Exercise prompt: Report each line of the listing below that holds "class".

───── Provided entries ─────

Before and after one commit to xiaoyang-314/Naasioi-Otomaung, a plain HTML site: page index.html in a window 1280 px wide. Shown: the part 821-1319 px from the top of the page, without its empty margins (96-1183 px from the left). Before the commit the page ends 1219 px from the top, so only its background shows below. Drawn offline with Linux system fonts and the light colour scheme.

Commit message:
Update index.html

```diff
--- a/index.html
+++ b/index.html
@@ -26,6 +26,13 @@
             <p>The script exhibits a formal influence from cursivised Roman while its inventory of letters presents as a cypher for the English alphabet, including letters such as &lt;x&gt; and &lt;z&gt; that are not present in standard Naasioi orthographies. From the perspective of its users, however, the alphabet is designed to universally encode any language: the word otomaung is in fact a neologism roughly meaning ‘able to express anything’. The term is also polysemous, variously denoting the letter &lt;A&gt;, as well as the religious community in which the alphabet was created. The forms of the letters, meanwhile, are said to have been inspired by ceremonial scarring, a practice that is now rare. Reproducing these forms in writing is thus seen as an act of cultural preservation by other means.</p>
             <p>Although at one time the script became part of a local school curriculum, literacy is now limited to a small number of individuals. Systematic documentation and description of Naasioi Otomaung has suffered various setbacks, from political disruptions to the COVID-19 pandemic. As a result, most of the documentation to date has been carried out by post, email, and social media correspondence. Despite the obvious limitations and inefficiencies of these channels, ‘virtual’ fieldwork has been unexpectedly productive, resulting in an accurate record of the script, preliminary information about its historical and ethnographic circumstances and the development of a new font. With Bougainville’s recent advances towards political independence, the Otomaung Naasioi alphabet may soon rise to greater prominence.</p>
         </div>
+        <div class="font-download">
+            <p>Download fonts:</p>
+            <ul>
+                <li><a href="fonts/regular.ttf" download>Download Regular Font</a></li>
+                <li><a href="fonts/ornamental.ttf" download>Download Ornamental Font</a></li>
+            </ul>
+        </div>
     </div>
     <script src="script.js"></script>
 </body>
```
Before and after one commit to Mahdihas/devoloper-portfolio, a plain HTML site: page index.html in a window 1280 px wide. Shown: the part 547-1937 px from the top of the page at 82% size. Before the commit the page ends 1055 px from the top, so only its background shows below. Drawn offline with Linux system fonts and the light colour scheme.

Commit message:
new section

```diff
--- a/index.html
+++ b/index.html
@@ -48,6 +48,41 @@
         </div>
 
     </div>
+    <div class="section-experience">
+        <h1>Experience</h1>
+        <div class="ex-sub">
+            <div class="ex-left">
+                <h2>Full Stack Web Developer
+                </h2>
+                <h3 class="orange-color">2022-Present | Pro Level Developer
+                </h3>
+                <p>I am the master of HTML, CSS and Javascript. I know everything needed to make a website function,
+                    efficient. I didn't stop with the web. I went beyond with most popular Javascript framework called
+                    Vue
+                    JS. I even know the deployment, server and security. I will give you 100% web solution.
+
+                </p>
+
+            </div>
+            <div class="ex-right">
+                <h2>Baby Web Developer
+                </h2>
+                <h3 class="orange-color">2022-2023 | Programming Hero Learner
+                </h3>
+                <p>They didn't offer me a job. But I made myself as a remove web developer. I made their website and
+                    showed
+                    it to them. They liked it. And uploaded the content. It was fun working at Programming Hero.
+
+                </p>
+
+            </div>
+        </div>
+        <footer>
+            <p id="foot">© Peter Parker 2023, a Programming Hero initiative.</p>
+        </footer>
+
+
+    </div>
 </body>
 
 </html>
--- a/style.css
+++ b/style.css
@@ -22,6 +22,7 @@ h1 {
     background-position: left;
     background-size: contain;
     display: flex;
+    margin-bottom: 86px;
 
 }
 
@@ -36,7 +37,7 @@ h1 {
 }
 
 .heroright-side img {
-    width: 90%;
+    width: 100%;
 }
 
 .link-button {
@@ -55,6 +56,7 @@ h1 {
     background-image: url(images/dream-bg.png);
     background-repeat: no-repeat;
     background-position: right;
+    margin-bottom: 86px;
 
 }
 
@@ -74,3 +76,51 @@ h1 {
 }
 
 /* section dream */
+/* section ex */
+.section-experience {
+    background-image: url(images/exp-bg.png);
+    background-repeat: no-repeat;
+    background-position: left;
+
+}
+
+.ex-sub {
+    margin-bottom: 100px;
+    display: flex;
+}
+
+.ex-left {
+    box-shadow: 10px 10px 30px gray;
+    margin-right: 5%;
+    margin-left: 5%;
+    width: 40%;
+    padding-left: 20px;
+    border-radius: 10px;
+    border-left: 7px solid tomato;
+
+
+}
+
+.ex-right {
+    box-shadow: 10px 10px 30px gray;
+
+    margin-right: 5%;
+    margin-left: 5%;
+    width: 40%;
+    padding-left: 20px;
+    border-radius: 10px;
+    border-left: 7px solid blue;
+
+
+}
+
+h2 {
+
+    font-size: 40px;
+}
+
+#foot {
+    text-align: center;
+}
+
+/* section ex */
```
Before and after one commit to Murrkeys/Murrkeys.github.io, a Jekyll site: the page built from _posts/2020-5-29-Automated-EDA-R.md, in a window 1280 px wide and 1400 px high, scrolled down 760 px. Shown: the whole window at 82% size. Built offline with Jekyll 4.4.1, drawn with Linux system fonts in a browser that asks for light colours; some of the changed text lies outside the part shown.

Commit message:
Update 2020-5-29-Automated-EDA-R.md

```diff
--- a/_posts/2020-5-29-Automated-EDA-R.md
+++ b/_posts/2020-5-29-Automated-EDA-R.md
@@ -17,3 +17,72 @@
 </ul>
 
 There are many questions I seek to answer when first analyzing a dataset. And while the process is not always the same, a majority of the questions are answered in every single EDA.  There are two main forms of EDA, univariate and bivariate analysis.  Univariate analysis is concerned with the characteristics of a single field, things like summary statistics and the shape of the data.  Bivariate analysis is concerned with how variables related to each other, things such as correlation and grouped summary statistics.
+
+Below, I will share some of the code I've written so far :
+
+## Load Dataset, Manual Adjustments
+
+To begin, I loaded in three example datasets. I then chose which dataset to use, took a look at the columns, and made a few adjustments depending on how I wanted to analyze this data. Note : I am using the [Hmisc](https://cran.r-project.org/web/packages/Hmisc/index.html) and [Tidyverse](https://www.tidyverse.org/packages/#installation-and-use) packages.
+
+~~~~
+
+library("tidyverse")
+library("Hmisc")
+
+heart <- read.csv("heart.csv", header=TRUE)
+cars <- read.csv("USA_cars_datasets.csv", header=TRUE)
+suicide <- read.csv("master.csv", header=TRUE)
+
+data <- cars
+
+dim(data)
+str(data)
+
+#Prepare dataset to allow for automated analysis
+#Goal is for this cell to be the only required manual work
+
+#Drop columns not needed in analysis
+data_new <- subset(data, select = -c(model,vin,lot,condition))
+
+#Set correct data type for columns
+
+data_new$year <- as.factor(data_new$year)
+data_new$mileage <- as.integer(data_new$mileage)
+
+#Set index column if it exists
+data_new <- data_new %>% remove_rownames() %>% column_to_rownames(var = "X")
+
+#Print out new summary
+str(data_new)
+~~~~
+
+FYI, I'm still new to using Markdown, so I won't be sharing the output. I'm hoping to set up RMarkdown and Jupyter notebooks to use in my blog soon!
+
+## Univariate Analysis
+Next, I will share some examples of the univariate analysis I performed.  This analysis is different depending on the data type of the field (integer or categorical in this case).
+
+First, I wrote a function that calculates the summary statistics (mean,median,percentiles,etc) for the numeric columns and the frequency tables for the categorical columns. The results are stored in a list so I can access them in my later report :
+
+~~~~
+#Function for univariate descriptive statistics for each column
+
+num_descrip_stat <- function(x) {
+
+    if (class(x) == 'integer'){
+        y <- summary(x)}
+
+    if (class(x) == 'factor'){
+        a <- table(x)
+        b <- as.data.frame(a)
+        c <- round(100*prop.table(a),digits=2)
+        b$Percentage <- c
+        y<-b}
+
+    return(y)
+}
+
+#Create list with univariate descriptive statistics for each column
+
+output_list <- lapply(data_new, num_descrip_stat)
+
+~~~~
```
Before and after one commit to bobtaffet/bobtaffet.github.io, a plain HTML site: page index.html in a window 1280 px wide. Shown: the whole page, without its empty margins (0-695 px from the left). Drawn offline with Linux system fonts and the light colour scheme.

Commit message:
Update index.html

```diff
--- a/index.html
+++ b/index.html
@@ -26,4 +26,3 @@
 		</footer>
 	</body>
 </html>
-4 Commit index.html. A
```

─────

Response below:
+        <div class="font-download">
+    <div class="section-experience">
+        <div class="ex-sub">
+            <div class="ex-left">
+                <h3 class="orange-color">2022-Present | Pro Level Developer
+            <div class="ex-right">
+                <h3 class="orange-color">2022-2023 | Programming Hero Learner
+    if (class(x) == 'integer'){
+    if (class(x) == 'factor'){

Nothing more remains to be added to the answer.